News

BBQ News: 02/17 – 02/23

by Daniel Vaughn · February 23, 2017

– A tasty dose of home-schooling, Central Texas style:

 

– Alison Cook declares in the Houston Chronicle, that the addition of Pinkerton’s Barbecue means “Houston’s barbecue scene just keeps getting richer.”

– The Houston Chronicle visits the new Feedlot BBQ in Magnolia, a joint that made the jump from competitions to commercial barbecue.

– Houston Fed has a look back at how Houston barbecue has progressed since the now-famous Killen’s Barbecue opened their doors three years ago.

– Brisket, brisket everywhere:

 

– Travis and Emma Heim talked to Dickies about their life in barbecue.

– The guys from Red’s True BBQ in London filmed their latest trip to Pecan Lodge in Dallas.

– Food & Wine spends a day with Mando Vera at Vera’s Backyard Bar-B-Que in Brownsville.

– This rancher gives grass-fed beef a good name:

 

– The Smoking Ho has a report from the Sausage Kings of Austin competition.

– Newly proposed House Bill 2029 of the 2017 Texas legislative session would eliminate the requirement for barbecue joints to have their scales certified and inspected.

– Barbecue film coming to SXSW in Austin:

 

– KC’s Bar-B-Que in West Berkeley, California was heavily damaged by a fire.

– The tale of a Kansas City barbecue man and his loyal wood supplier, who also happens to be a competitor.

– Baltimore-based barbecue chain, Mission BBQ, has 41 locations, and looks to double that over the next two years.

– I helped with a big barbecue list:

 

– They’re serving some good looking brisket from a driveway in Los Angeles.

– An Atlanta barbecue joint owner accuses his city councilman of initiating code violations on his business after the owner failed to provide him free barbecue.

– Guy Fieri makes a “barbecue brisket” with liquid smoke in a pressure cooker in 30 minutes.

– Nein fleisch:


Comments

8 Comments

    RockportDon says:

    When I step up to a counter and order my favorite $20 a pound brisket, I would like some assurance that I am getting a pound of brisket just as the provider wants some assurance that the $20 bill I am giving him is real. We have all experienced the grocery store downsizing. It started with 13.5 oz cans of coffee and now includes 1.75 qt cartons of what used to be a half gallon of ice cream. I do not want to experience a 14 oz pound of brisket. Expecting a meat scale to be accurate is not a huge invasion by the state into the BBQ business.

    RockportDon

      Robert Morris says:

      It has nothing to do with getting scales certified. That’s already required. It has to do with the scale being moved to the front counter by customers.
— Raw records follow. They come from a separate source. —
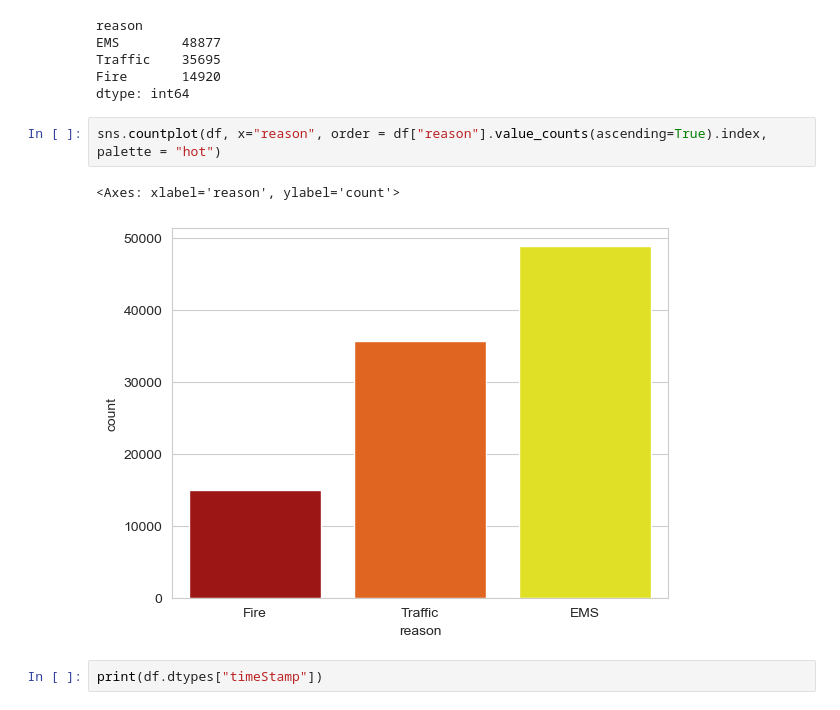
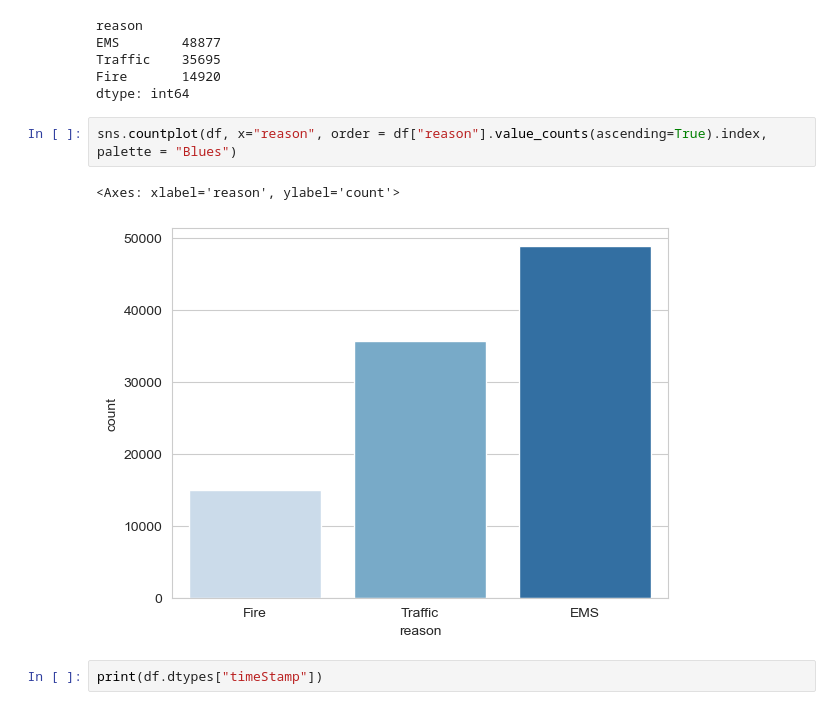
Before and after one commit to Dmlockett/Project2, a Jupyter notebook: Project_2.ipynb, the cells around one changed output. Saved outputs shown, nothing was run; the diff lists cells and outputs as text.

```diff
--- a/Project_2.ipynb
+++ b/Project_2.ipynb
@@ -100,10 +100,10 @@ Traffic    35695
 Fire       14920
 dtype: int64
 # %%
-sns.countplot(df, x="reason", order = df["reason"].value_counts(ascending=True).index, palette = "hot")
+sns.countplot(df, x="reason", order = df["reason"].value_counts(ascending=True).index, palette = "Blues")
 # %% [output]
 <Axes: xlabel='reason', ylabel='count'>
-[figure, old version]
+[figure, new version]
 # %%
 print(df.dtypes["timeStamp"])
 # %% [output]
```
Also changed, not shown: parts of 17 cells of this notebook.
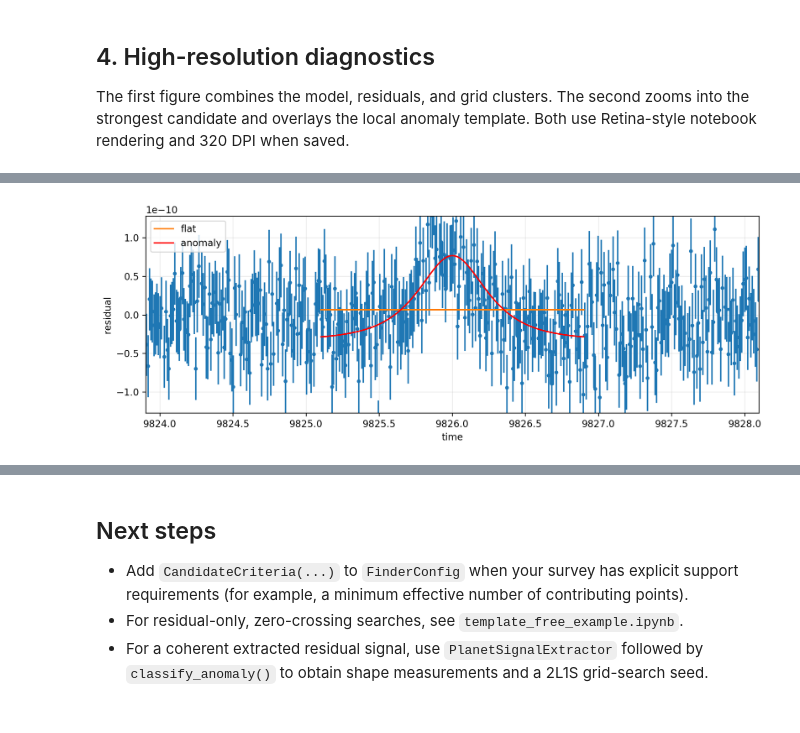
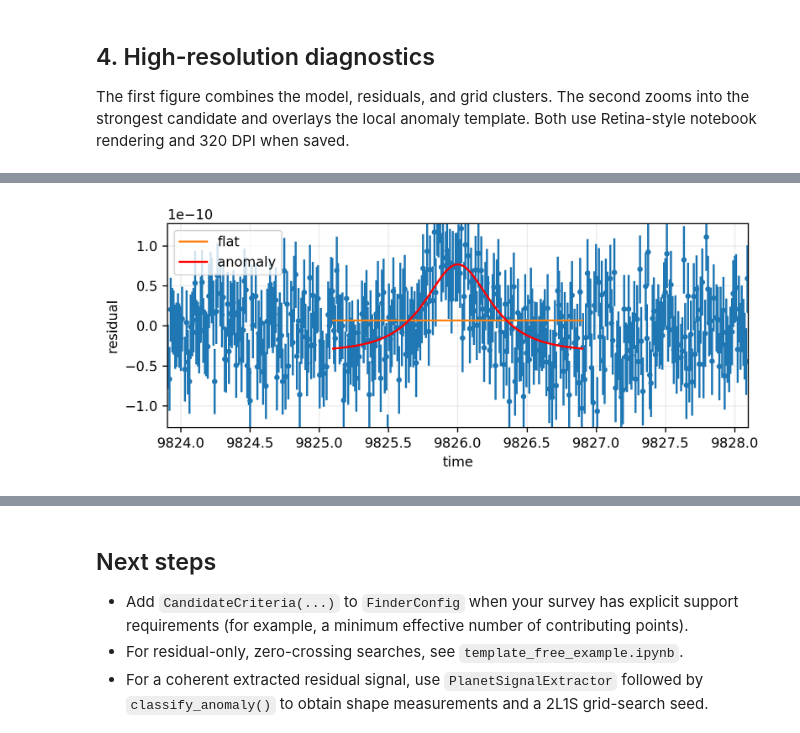
Before and after one commit to NunotaKansuke/jacscanomaly, a Jupyter notebook: example/template_scan_example.ipynb, the cells around one changed output, grey strips where cells are left out. Cells and saved outputs as stored; diff of their text form; code cells hidden in the pictures.

```diff
--- a/example/template_scan_example.ipynb
+++ b/example/template_scan_example.ipynb
@@ -25,7 +25,7 @@ except ImportError:  # also works when run outside Jupyter
 plt.rcParams.update({
     "figure.dpi": 120,
     "savefig.dpi": 320,
-    "figure.figsize": (10, 6),
+    "figure.figsize": (7, 4.8),
     "axes.grid": True,
     "grid.alpha": 0.25,
 })
@@ -119,7 +119,7 @@ The first figure combines the model, residuals, and grid clusters. The second zo
 # %%
 fig, axes = finder.plot_result(
     show=False,
-    figsize=(10, 6.5),
+    figsize=(7, 4.8),
     show_anomaly_window=True,
     model_base_points=256,
 )
@@ -133,10 +133,10 @@ plt.show()
 # %%
 if result.best is not None:
     fig, ax = finder.plot_anomaly_window(show=False, a=7.0)
-    fig.set_size_inches(10, 3.8)
+    fig.set_size_inches(7, 3.0)
     fig.tight_layout()
     plt.show()
 
 print(f"Notebook elapsed time: {perf_counter() - notebook_started:.2f} s")
 # %% [output]
-[figure, old version]
+[figure, new version]
```
Also changed, not shown: parts of 2 cells of this notebook.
That would alter the setup of many restaurants.

    Stickyfingers says:

    Bless your heart RockportDon, I have to disagree. Certified scales cost good money to purchase and re-certify. BBQ joints live and die by their reputations. No true pitmaster would put his cheese on the line to cheat you out of an ounce of brisket. Please stop worrying.

    Steve Bodiford says:

    The BBQ business as a whole (in my humble opinion) is the most honest group of business owners that I have ever met. They would rather err on the customers side rather than their own. The customer would be the more likely receiver of the short end of the stick if the scales were truly accurate. I say enough of the government placing more hardship on small business owners. If you like you could bring your own scale with you (they make some really compact ones now) to scrutinize. See how far that gets you.

    RockportDon says:

    And if you got home from the store and discovered your twelve pack of beer only contained eleven cans, you might be the first to complain.

    KJ says:

    I’m with RockportDon. There’s nothing wrong with making sure the scales are weighing meat accurately/correctly. There’s good and bad people in every business. Good, honest people make mistakes.

    Twinwillow says:

    I have to agree with Steve Bodiford.
    I usually order a 1/4lb of fatty brisket at my favorite BBQ joint in Dallas. The pitmaster cuts a couple of thick slices of brisket and tosses them on a scale to weigh. I can tell you first hand, there has to be no less than a good 1/3lb of meat on my tray.

    Brandon says:

    With certifying the scales comes a cost. One that will likely be passed on to the customer. I have never once thought I was being cheated by a falsified scale. Sounds like bureaucracy we can do without.

Leave a Reply

Your email address will not be published. Required fields are marked *